Derek Conrad Murray, Associate Professor in the History of Art and Visual Culture, UCSCThrough a critical investigation of the controversial and polarizing notion of post-black, this lecture will explore the impact that sexual politics and queer identities have on our understanding of blackness as a set of visual, cultural, and intellectual concerns. The re-articulation of African-American identity emergent in contemporary art suggests that the visual markers of hetero-normative blackness have failed to represent the lives and identities of individuals whose gender and sexual orientations often position them outside dominant understandings of black identity. The aim of this paper is to produce new and innovative interpretive possibilities that will elucidate the specific conceptual, aesthetic, and political concerns of post-Civil Rights generation visual artists.
Derek Conrad Murray is an interdisciplinary theorist specializing in the history, theory and criticism of contemporary art. He holds a Ph.D. in art history from Cornell University. Murray is currently Assistant Professor in the History of Art and Visual Culture at the University of California, Santa Cruz. His book, Regarding Difference: Contemporary African-American Art and the Politics of Recognition, will be published by Manchester University Press in 2015, as part of the series Rethinking Art’s Histories (eds. Amelia Jones and Marsha Meskimmon). Murray is also in the process of completing his second book entitled Queering Post-Black Art: Rethinking African-American Identity After Civil Rights, forthcoming from I.B. Tauris (UK).

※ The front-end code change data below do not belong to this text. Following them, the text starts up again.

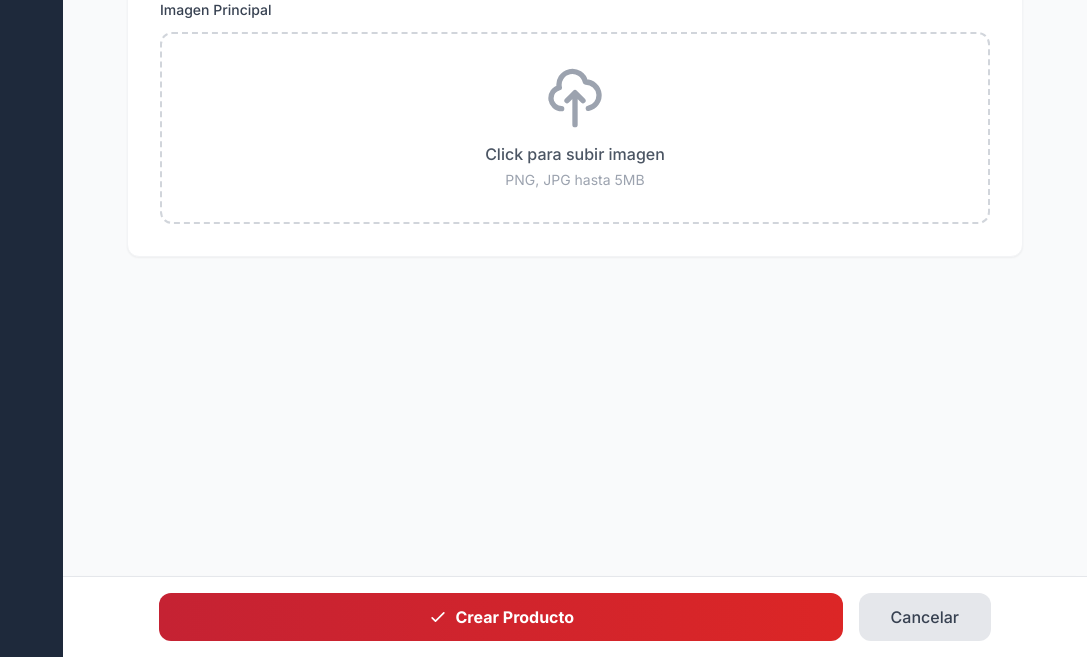
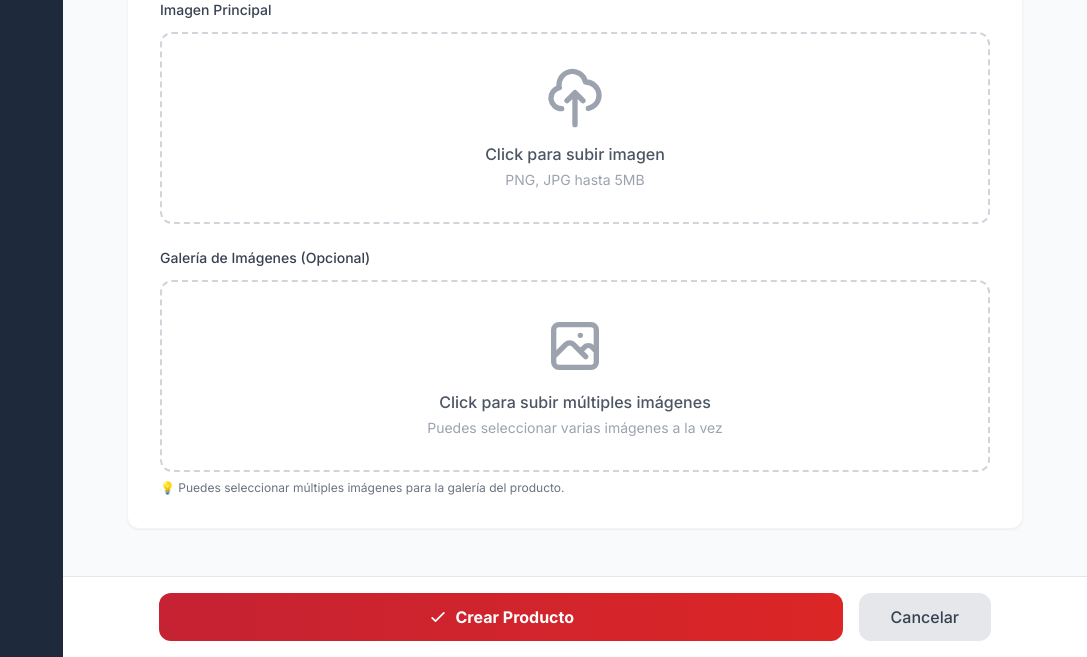
Before and after one commit to Manulynx/TiendaMotos, a Django app: page /productos/admin-custom/productos/crear/ in a window 1280 px wide. Shown: the part 916-1573 px from the top of the page, without its empty margins (193-1280 px from the left). Run offline with Django 5.2, Linux system fonts and the light colour scheme; a user stored in the database is signed in; tables that the repository leaves empty hold one stand-in row (values such as "Sample post"); some libraries are stand-ins or nearby versions.

Commit message:
Galeria de imagenes en crear

```diff
--- a/productos/views.py
+++ b/productos/views.py
@@ -279,6 +279,16 @@ def admin_producto_crear(request):
             # Asignar colores al producto
             if colores_ids:
                 producto.colores.set(colores_ids)
+
+            # Guardar imágenes de galería
+            for key in request.FILES:
+                if key.startswith('galeria_'):
+                    imagen_file = request.FILES[key]
+                    ImagenProducto.objects.create(
+                        producto=producto,
+                        imagen=imagen_file,
+                        orden=0  # El orden se puede ajustar después en editar
+                    )
 
             # Guardar atributos dinámicos
             atributos = AtributoDinamico.objects.all()
--- a/templates/admin_custom/producto_crear.html
+++ b/templates/admin_custom/producto_crear.html
@@ -1,8 +1,7 @@
 {% extends 'admin_custom/base.html' %}
 {% block title %}Crear Producto{%endblock%}
 {% block page_title %}Crear Nuevo Producto{% endblock %}
-{% block page_subtitle %}Agregar al inventario
-{% endblock %}
+{%block page_subtitle %}Agregar al inventario {% endblock %}
 {% block content %}
 
 <form
@@ -232,6 +231,58 @@
           onchange="previewImagen(event)"
         />
       </div>
+
+      <!-- Galería de Imágenes -->
+      <div>
+        <label class="block text-xs md:text-sm font-medium text-gray-700 mb-3">
+          Galería de Imágenes (Opcional)
+        </label>
+        <div
+          class="border-2 border-dashed border-gray-300 rounded-xl p-6 md:p-8 text-center hover:border-purple-500 transition-colors cursor-pointer"
+          onclick="document.getElementById('galeria-input').click()"
+        >
+          <div id="galeria-preview-container">
+            <svg
+              class="w-12 h-12 md:w-16 md:h-16 mx-auto mb-2 md:mb-3 text-gray-400"
+              fill="none"
+              stroke="currentColor"
+              viewBox="0 0 24 24"
+            >
+              <path
+                stroke-linecap="round"
+                stroke-linejoin="round"
+                stroke-width="2"
+                d="M4 16l4.586-4.586a2 2 0 012.828 0L16 16m-2-2l1.586-1.586a2 2 0 012.828 0L20 14m-6-6h.01M6 20h12a2 2 0 002-2V6a2 2 0 00-2-2H6a2 2 0 00-2 2v12a2 2 0 002 2z"
+              />
+            </svg>
+            <p class="text-sm md:text-base text-gray-600 font-medium mb-1">
+              Click para subir múltiples imágenes
+            </p>
+            <p class="text-xs md:text-sm text-gray-400">
+              Puedes seleccionar varias imágenes a la vez
+            </p>
+          </div>
+        </div>
+        <input
+          type="file"
+          id="galeria-input"
+          name="galeria"
+          accept="image/*"
+          multiple
+          class="hidden"
+          onchange="previewGaleria(event)"
+        />
+
+        <!-- Grid de previsualizaciones -->
+        <div
+          id="galeria-grid"
+          class="grid grid-cols-2 sm:grid-cols-3 md:grid-cols-4 gap-3 mt-4 hidden"
+        ></div>
+
+        <p class="mt-2 text-xs text-gray-500">
+          💡 Puedes seleccionar múltiples imágenes para la galería del producto.
+        </p>
+      </div>
     </div>
   </div>
 
@@ -278,7 +329,7 @@
 
 {% endblock %} {% block extra_js %}
 <script>
-  // Preview de imagen
+  // Preview de imagen principal
   function previewImagen(event) {
     const file = event.target.files[0];
     if (file) {
@@ -294,6 +345,76 @@
     }
   }
 
+  // Preview de galería de imágenes
+  let galeriaFiles = [];
+
+  function previewGaleria(event) {
+    const files = Array.from(event.target.files);
+    galeriaFiles = files;
+
+    const grid = document.getElementById("galeria-grid");
+    const previewContainer = document.getElementById(
+      "galeria-preview-container"
+    );
+
+    if (files.length === 0) {
+      grid.classList.add("hidden");
+      return;
+    }
+
+    grid.classList.remove("hidden");
+    grid.innerHTML = "";
+
+    files.forEach((file, index) => {
+      const reader = new FileReader();
+      reader.onload = function (e) {
+        const div = document.createElement("div");
+        div.className = "relative group";
+        div.innerHTML = `
+          <img src="${e.target.result}"
+               alt="${file.name}"
+               class="w-full h-24 md:h-32 object-cover rounded-lg border-2 border-gray-200">
+          <button type="button"
+                  onclick="eliminarImagenGaleria(${index})"
+                  class="absolute top-1 right-1 md:top-2 md:right-2 p-1 md:p-1.5 bg-red-500 text-white rounded-lg opacity-0 group-hover:opacity-100 transition-opacity">
+            <svg class="w-3 h-3 md:w-4 md:h-4" fill="none" stroke="currentColor" viewBox="0 0 24 24">
+              <path stroke-linecap="round" stroke-linejoin="round" stroke-width="2" d="M6 18L18 6M6 6l12 12"/>
+            </svg>
+          </button>
+          <p class="text-xs text-gray-600 mt-1 truncate">${file.name}</p>
+        `;
+        grid.appendChild(div);
+      };
+      reader.readAsDataURL(file);
+    });
+
+    // Actualizar el mensaje
+    previewContainer.innerHTML = `
+      <svg class="w-12 h-12 mx-auto mb-2 text-purple-500" fill="none" stroke="currentColor" viewBox="0 0 24 24">
+        <path stroke-linecap="round" stroke-linejoin="round" stroke-width="2" d="M5 13l4 4L19 7"/>
+      </svg>
+      <p class="text-sm text-purple-600 font-medium mb-1">
+        ${files.length} imagen${files.length !== 1 ? "es" : ""} seleccionada${
+      files.length !== 1 ? "s" : ""
+    }
+      </p>
+      <p class="text-xs text-gray-500">Click para cambiar la selección</p>
+    `;
+  }
+
+  function eliminarImagenGaleria(index) {
+    galeriaFiles.splice(index, 1);
+
+    // Crear un nuevo FileList (simulado con DataTransfer)
+    const dataTransfer = new DataTransfer();
+    galeriaFiles.forEach((file) => dataTransfer.items.add(file));
+    document.getElementById("galeria-input").files = dataTransfer.files;
+
+    // Actualizar preview
+    const event = { target: { files: galeriaFiles } };
+    previewGaleria(event);
+  }
+
   // Crear producto
   document
     .getElementById("producto-form")
@@ -302,6 +423,14 @@
 
       const formData = new FormData(this);
       const submitBtn = document.getElementById("submit-btn");
+
+      // Agregar todas las imágenes de galería al FormData
+      const galeriaInput = document.getElementById("galeria-input");
+      if (galeriaInput.files.length > 0) {
+        Array.from(galeriaInput.files).forEach((file, index) => {
+          formData.append(`galeria_${index}`, file);
+        });
+      }
 
       // Deshabilitar botón y mostrar loading
       submitBtn.disabled = true;
```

This lecture is presented by the Townsend Working Group in Contemporary Art, which seeks to broaden conversations about contemporary art across departments, disciplines and institutions. Our meetings feature speakers sharing their recent work or spotlighting current issues in contemporary art. We are grateful to the Townsend Center for the Humanities for their support.